"A motorcycle brand that prides itself in the beauty of its cycles will likely gravitate to Pinterest, and cycle enthusiasts, who are often passionate
about their hogs, will likely eat it up," she says.
Holtz says any brand—even a business-to-business company—can get a business result out of Pinterest as long as it has realistic objectives. Companies
within the top-five categories should definitely be there, he says, but that doesn't mean people with interests in sports or tech won't find anything
"I showed Pinterest to a friend who hadn't heard about it," Holtz says. "He's big into kite-surfing and found hundreds of pins, which led him to start
digging much more deeply into Pinterest. Should you stay away if you sell kite-surfing equipment? Probably not, even if it's not a top category."
Products people love
People want to pin photos of products they use all the time, Rick says.
"Consumers form emotional attachments to products we can't live without, and in publicly pinning these things, we act as brand ambassadors."
Even so, Campbell says brands should be careful about pushing only their products.
"To build an active following, you can't just promote yourself," she says. "It would behoove brands using Pinterest to include a mix of their products
as well as other actual products the brand loves from other brands. This makes the board, and thus the brand, look more legitimate."

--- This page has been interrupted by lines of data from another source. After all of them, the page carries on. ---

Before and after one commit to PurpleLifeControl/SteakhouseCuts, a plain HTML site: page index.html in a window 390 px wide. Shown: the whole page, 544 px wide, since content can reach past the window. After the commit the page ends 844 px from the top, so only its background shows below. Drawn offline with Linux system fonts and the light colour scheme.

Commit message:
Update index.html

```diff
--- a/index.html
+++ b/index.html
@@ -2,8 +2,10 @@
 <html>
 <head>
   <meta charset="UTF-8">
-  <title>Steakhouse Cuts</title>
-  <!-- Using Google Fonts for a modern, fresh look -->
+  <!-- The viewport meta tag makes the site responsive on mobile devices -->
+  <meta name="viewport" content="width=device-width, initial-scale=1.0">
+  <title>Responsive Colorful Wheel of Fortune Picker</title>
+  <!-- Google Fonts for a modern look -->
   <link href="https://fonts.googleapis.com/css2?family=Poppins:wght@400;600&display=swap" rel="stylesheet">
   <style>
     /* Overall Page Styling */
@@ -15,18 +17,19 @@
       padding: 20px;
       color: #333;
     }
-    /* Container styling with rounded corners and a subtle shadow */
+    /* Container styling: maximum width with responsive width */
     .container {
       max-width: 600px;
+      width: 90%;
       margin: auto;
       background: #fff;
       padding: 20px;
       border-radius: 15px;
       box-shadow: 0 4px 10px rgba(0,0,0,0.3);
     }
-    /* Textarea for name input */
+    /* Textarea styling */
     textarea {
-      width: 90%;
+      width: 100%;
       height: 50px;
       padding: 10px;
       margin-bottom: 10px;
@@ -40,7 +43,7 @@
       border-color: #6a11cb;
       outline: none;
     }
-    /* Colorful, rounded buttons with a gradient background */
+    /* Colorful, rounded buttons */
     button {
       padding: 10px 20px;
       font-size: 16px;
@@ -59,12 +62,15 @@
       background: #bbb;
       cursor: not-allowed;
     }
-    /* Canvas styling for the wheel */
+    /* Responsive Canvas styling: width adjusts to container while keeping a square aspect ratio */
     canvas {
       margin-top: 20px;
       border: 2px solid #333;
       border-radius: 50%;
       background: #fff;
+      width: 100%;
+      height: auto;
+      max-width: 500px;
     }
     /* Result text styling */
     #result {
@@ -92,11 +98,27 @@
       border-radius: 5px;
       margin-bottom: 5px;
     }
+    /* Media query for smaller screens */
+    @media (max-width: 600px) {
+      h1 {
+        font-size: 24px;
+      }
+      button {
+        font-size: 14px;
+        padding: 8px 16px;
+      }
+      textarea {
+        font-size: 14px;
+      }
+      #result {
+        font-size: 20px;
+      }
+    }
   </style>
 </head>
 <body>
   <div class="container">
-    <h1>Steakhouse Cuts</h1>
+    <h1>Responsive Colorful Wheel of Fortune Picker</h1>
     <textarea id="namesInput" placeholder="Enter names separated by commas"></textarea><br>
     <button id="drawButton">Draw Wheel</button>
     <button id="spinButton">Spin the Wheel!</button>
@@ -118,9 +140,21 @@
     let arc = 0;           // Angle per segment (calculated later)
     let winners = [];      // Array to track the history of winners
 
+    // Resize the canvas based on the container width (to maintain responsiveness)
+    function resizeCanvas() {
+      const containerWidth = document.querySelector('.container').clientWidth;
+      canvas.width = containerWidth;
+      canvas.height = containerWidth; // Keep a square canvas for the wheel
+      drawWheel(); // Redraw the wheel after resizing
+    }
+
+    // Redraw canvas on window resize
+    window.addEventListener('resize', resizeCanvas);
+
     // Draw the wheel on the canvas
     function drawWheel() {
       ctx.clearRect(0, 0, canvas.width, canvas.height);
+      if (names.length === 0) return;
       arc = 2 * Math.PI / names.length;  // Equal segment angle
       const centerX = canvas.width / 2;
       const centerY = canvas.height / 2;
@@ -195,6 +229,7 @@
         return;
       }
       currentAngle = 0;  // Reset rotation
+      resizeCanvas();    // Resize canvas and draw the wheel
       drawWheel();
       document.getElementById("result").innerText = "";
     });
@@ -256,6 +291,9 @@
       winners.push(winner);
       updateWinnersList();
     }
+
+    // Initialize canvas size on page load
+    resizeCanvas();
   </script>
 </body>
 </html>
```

Holtz warns that brands had better make photos of their products visually appealing.
"The mistake I think too many companies are making is providing images they use to sell product, not images individuals would want to share as a means
of expressing themselves," he says.
Pinning images of products is cheap and easy, Holtz says, but there may be some added expense in creating images specifically for Pinterest rather than
just repurposing catalog photos.
Matt Wilson is a staff writer for Ragan.com.